Fibrelux Shows Value in Early Tests in San AngeloKYLE PARTAIN
Sheep Industry News Editor
Accurate, portable and (relatively) inexpensive, the Fibrelux Micron Meter might be just what sheep producers need to improve their wool clip, says research scientist Ronald Pope. Ph.D.
Based at the Bill Sims Wool & Mohair Research Laboratory in San Angelo, Texas, Pope and others in the lab have been studying the Fibrelux for a few months now. The machine became available from South Africa earlier this year and comes with a final price tag of about $2,000 – just a fraction of what it would cost to buy similar tools for measuring micron.
While the OFDA 2000 has offered an accurate way to measure micron for years, the $60,000 price put it out of reach for most who work in an around the sheep industry. San Angelo’s wool lab has both the “benchtop” and “suitcase” versions of the OFDA 2000, and thanks to funding from the Wool Council is putting the new Fibrelux to the test as technicians compare readings from the established machines to those provided by the newcomer.
“We’d like to run about a thousand samples between the two instruments,” said Pope, who believed the lab would meet that goal by the end of last month. “Then, we’ll take that data and start analyzing it to see how they compare in terms of what they are measuring.”
Preliminary tests have shown the Fibrelux to be within the manufacturer’s stated margin of error of plus or minus .4 microns, which is good news for those looking to improve their wool clips. While the Fibrelux is just a measurement tool, there are multiple ways it can help wool producers.
“My personal opinion is that here in Texas it will be used in selection,” Pope said. “Producers can use it going through their rams that they are going to maintain or put back into the stud flock. If you’ve got a ewe flock or stud flock that you are keeping replacements out of, you can go in there and in real time measure those out in the pen and sort them into breeding groups right there.”

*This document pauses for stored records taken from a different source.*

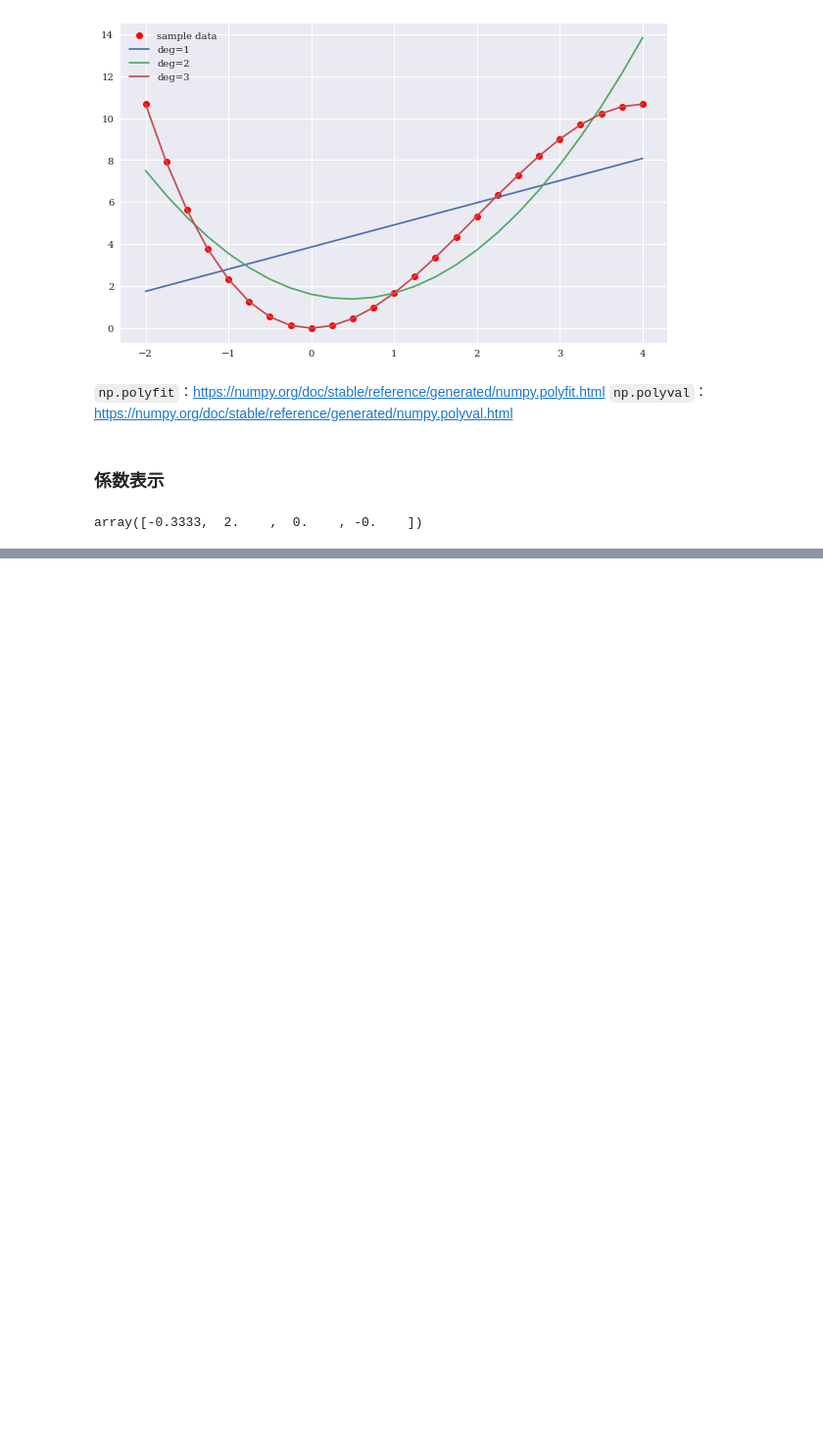
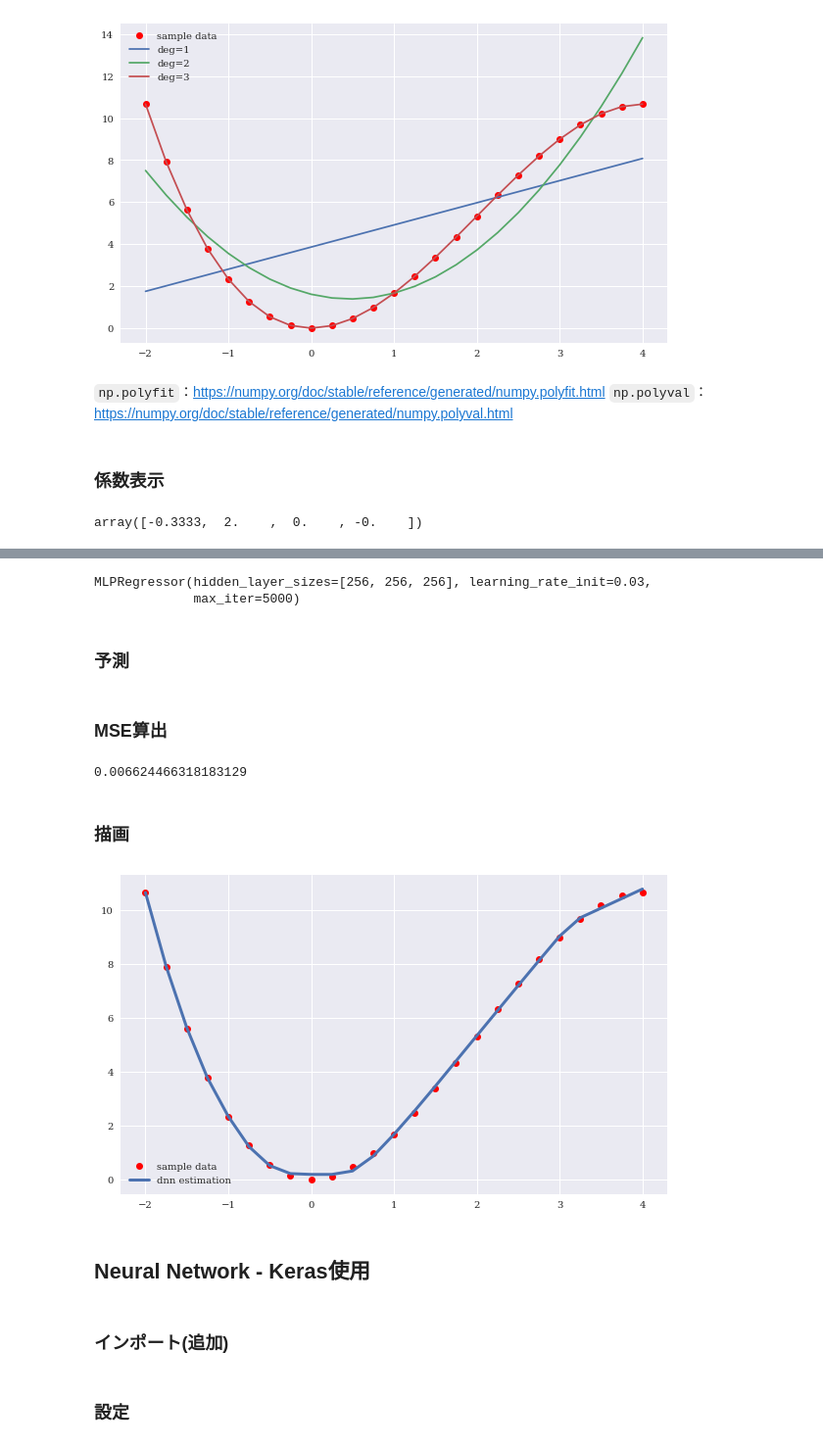
Before and after one commit to ogahmmac/aiif, a Jupyter notebook: code/ogahm_01_artificial_intelligence.ipynb, the cells around one changed output, grey strips where cells are left out. Shown: that part at 98% size. Cells and saved outputs as stored; diff of their text form; code cells hidden in the pictures; blank space fills up the shorter version.

```diff
--- a/code/ogahm_01_artificial_intelligence.ipynb
+++ b/code/ogahm_01_artificial_intelligence.ipynb
@@ -255,0 +264,4 @@ array([-0.3333,  2.    ,  0.    , -0.    ])
+# %%
+model = MLPRegressor(hidden_layer_sizes=3 * [256],
+                     learning_rate_init=0.03,
+                     max_iter=5000)
@@ -255,0 +272,37 @@ array([-0.3333,  2.    ,  0.    , -0.    ])
+# %%
+model.fit(x.reshape(-1,
+                    1),
+          y)
+# %% [output]
+MLPRegressor(hidden_layer_sizes=[256, 256, 256], learning_rate_init=0.03,
+             max_iter=5000)
+# %% [markdown]
+### 予測
+# %%
+y_ = model.predict(x.reshape(-1, 1))
+# %% [markdown]
+### MSE算出
+# %%
+MSE = ((y - y_) ** 2).mean()
+MSE
+# %% [output]
+0.006624466318183129
+# %% [markdown]
+### 描画
+# %%
+plt.figure(figsize=(10, 6))
+plt.plot(x,
+         y,
+         'ro',
+         label='sample data')
+plt.plot(x,
+         y_,
+         lw=3.0,
+         label='dnn estimation')
+plt.legend();
+# %% [output]
+[figure, added]
+# %% [markdown]
+## Neural Network - Keras使用
+# %% [markdown]
+### インポート(追加)
@@ -255,0 +314,2 @@ array([-0.3333,  2.    ,  0.    , -0.    ])
+# %% [markdown]
+### 設定
```
Also changed, not shown: parts of 111 cells of this notebook.
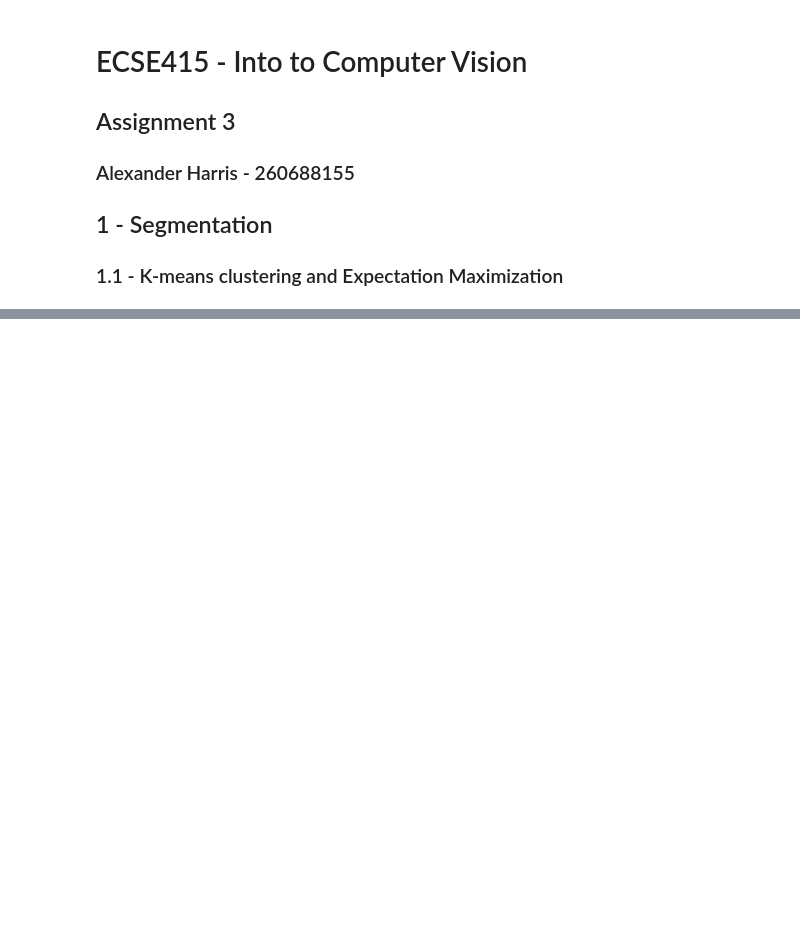
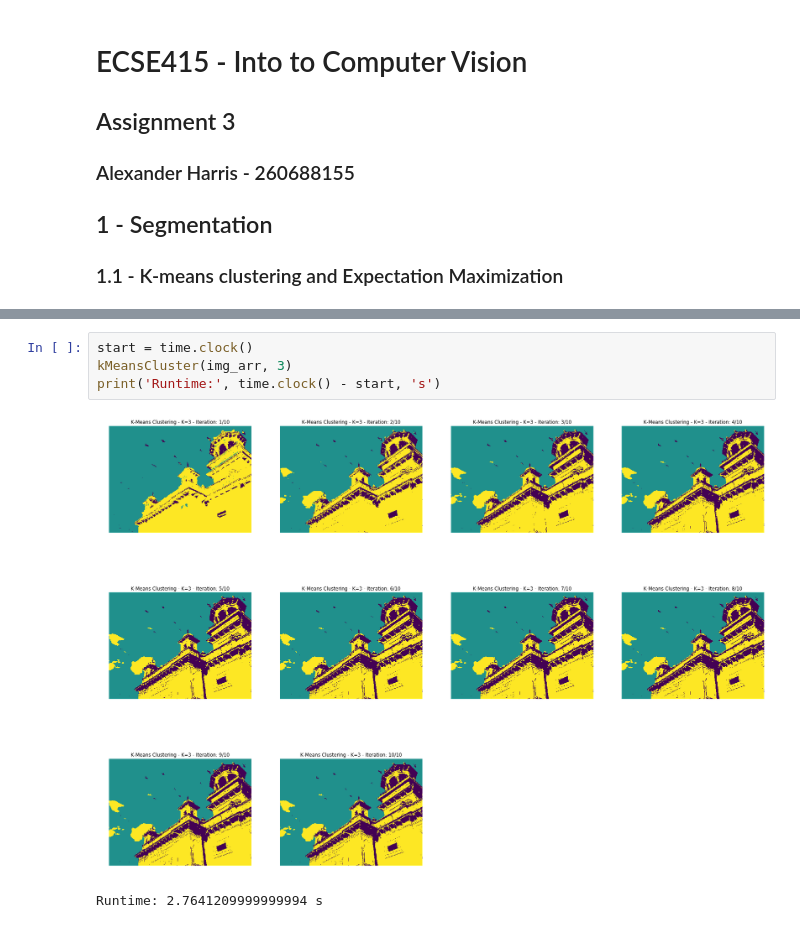
Before and after one commit to alexH2456/ECSE415, a Jupyter notebook: src/a3/Kmeans_EM.ipynb, the cells around one changed output, grey strips where cells are left out. Drawn from its saved outputs; the diff is of its cells as text; blank space fills up the shorter version.

```diff
--- a/src/a3/Kmeans_EM.ipynb
+++ b/src/a3/Kmeans_EM.ipynb
@@ -69,0 +77,7 @@ def expectationMax(arr, k, maxIters):
+# %%
+start = time.clock()
+kMeansCluster(img_arr, 3)
+print('Runtime:', time.clock() - start, 's')
+# %% [output]
+[figure, added]
+Runtime: 2.7641209999999994 s
```
Also changed, not shown: parts of 11 cells of this notebook.
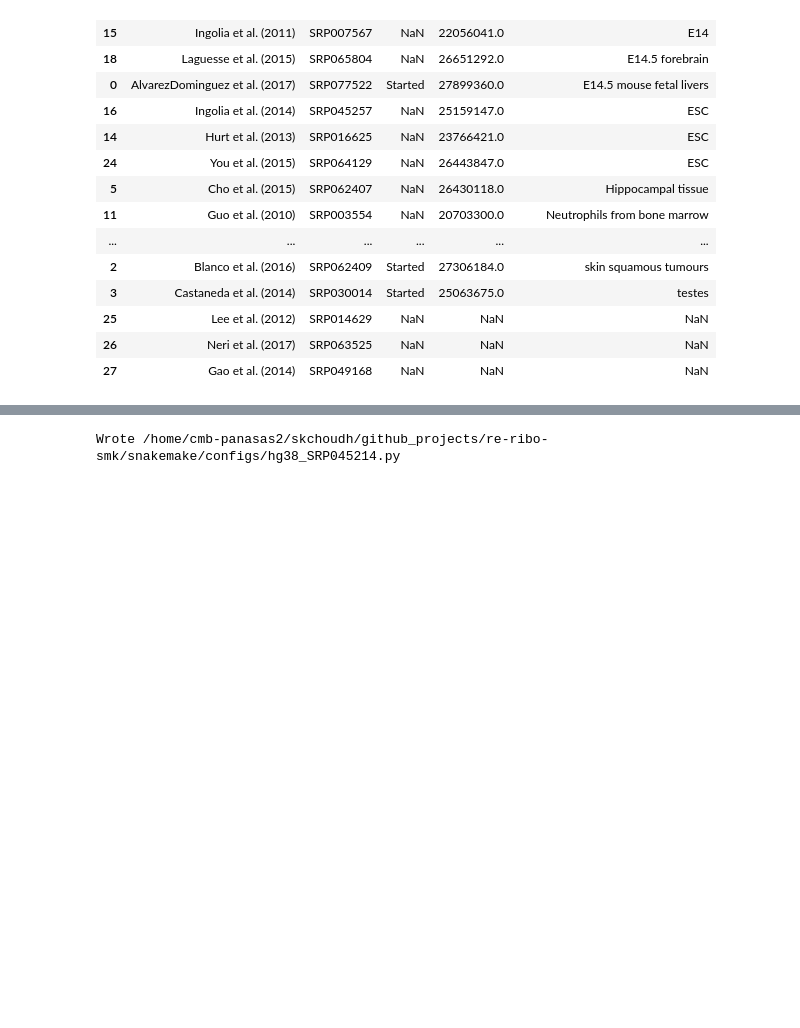
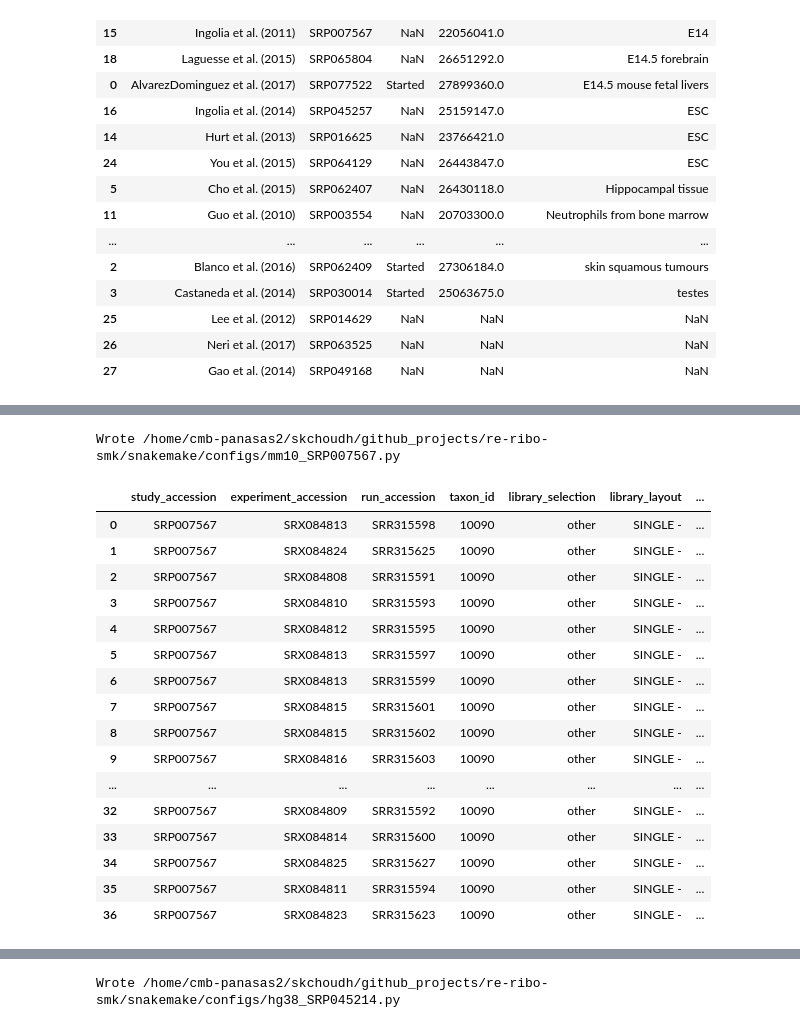
Before and after one commit to saketkc/re-ribo-smk, a Jupyter notebook: notebooks/Symlink-RiboSeq-samples.ipynb, the cells around one changed output, grey strips where cells are left out. Drawn from its saved outputs; the diff is of its cells as text; code cells hidden in the pictures; blank space fills up the shorter version.

```diff
--- a/notebooks/Symlink-RiboSeq-samples.ipynb
+++ b/notebooks/Symlink-RiboSeq-samples.ipynb
@@ -66,0 +283,25 @@ db = SRAdb('/staging/as/skchoudh/SRAmetadb.sqlite')
+# %%
+srp = 'SRP007567'
+df = db.sra_convert(srp)
+copy_sra_data(df)
+create_config_file(df=df)
+df
+# %% [output]
+Wrote /home/cmb-panasas2/skchoudh/github_projects/re-ribo-smk/snakemake/configs/mm10_SRP007567.py
+|  | study_accession | experiment_accession | run_accession | taxon_id | library_selection | library_layout | ... |
+| 0 | SRP007567 | SRX084813 | SRR315598 | 10090 | other | SINGLE - | ... |
+| 1 | SRP007567 | SRX084824 | SRR315625 | 10090 | other | SINGLE - | ... |
+| 2 | SRP007567 | SRX084808 | SRR315591 | 10090 | other | SINGLE - | ... |
+| 3 | SRP007567 | SRX084810 | SRR315593 | 10090 | other | SINGLE - | ... |
+| 4 | SRP007567 | SRX084812 | SRR315595 | 10090 | other | SINGLE - | ... |
+| 5 | SRP007567 | SRX084813 | SRR315597 | 10090 | other | SINGLE - | ... |
+| 6 | SRP007567 | SRX084813 | SRR315599 | 10090 | other | SINGLE - | ... |
+| 7 | SRP007567 | SRX084815 | SRR315601 | 10090 | other | SINGLE - | ... |
+| 8 | SRP007567 | SRX084815 | SRR315602 | 10090 | other | SINGLE - | ... |
+| 9 | SRP007567 | SRX084816 | SRR315603 | 10090 | other | SINGLE - | ... |
+| ... | ... | ... | ... | ... | ... | ... | ... |
+| 32 | SRP007567 | SRX084809 | SRR315592 | 10090 | other | SINGLE - | ... |
+| 33 | SRP007567 | SRX084814 | SRR315600 | 10090 | other | SINGLE - | ... |
+| 34 | SRP007567 | SRX084825 | SRR315627 | 10090 | other | SINGLE - | ... |
+| 35 | SRP007567 | SRX084811 | SRR315594 | 10090 | other | SINGLE - | ... |
+| 36 | SRP007567 | SRX084823 | SRR315623 | 10090 | other | SINGLE - | ... |
```
Also changed, not shown: parts of 13 cells of this notebook, 13 other files.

The Fibrelux will also prove beneficial in classing wool before, during or after shearing. Because it takes just a minute or two – once you’re proficient with the machine – to get a reading, fleeces can be quickly sorted in a way that might generate more dollars for the clip.
“There are a lot of ranches that might have different breeds that range from a 19 micron to a 23 micron,” Pope said. “Well, if they could break out those 19 and 20 micron fleeces and put those into a sale lot, it makes the clip more marketable. They might get a 10 or 20 percent premium for that wool on the finer end. From that standpoint, it would allow someone who’s more focused on the lamb side to still put wool together in the most marketable manner possible.”
All it takes to get an accurate reading with the Fibrelux is a quick side sample that is combed and inserted into a plastic slide case. Drop it into the small slot atop the machine, press a button and you’ll instantly get a micron reading. Portable and able to run off a battery, the Fibrelux is the best option yet for measuring micron on site.
“With the OFDA 2000, it could be affected by outside conditions,” Pope said. “Wind, dust and direct sunlight – three things that are often present out on the ranch – could create problems and give you some odd readings. Because the Fibrelux is completely enclosed, you don’t have those issues.”
The San Angelo lab has worked with ASI and the Wool Council through the years to lease, purchase and test this valuable equipment. In its efforts to improve and increase wool clip yield within the United States, the Wool Council is certainly interested in putting machines such as the Fibrelux to use throughout the country.
“We’ve got the only one in the United States right now,” Pope said. “But there’s no reason why we couldn’t put dozens of these machines to use. The low cost should allow us to expand the numbers in the years to come. And when it’s more available, then people are more likely to become comfortable with it.”
Pope likens the future of such instruments to the use of scales.
“If I had a warehouse but didn’t use any scales, how many people would bring me their wool?” he asked. “But every warehouse has a scale because they are inexpensive and pretty accurate. This is just another measurement tool, just like a scale. Years ago, classing wool was all subjective. Using tools like the Fibrelux minimizes the guesswork, and it only takes a minute or two to run a sample.”
In testing the Fibrelux in recent months, Pope said there is still room for improvement. Battery life could be better, although users can also plug the machine in to any standard outlet. There’s also no system for keeping data organized. While its sample measurements can be downloaded into a computer, users need to keep hand-written records of tag numbers to identify which sheep go with which samples.
“We’ve passed some of those things along to the company, and I think we’ll see some changes in those areas,” Pope said. “Even if we don’t, there’s no doubt the machine can be a valuable tool when it comes to getting the most out of your wool.”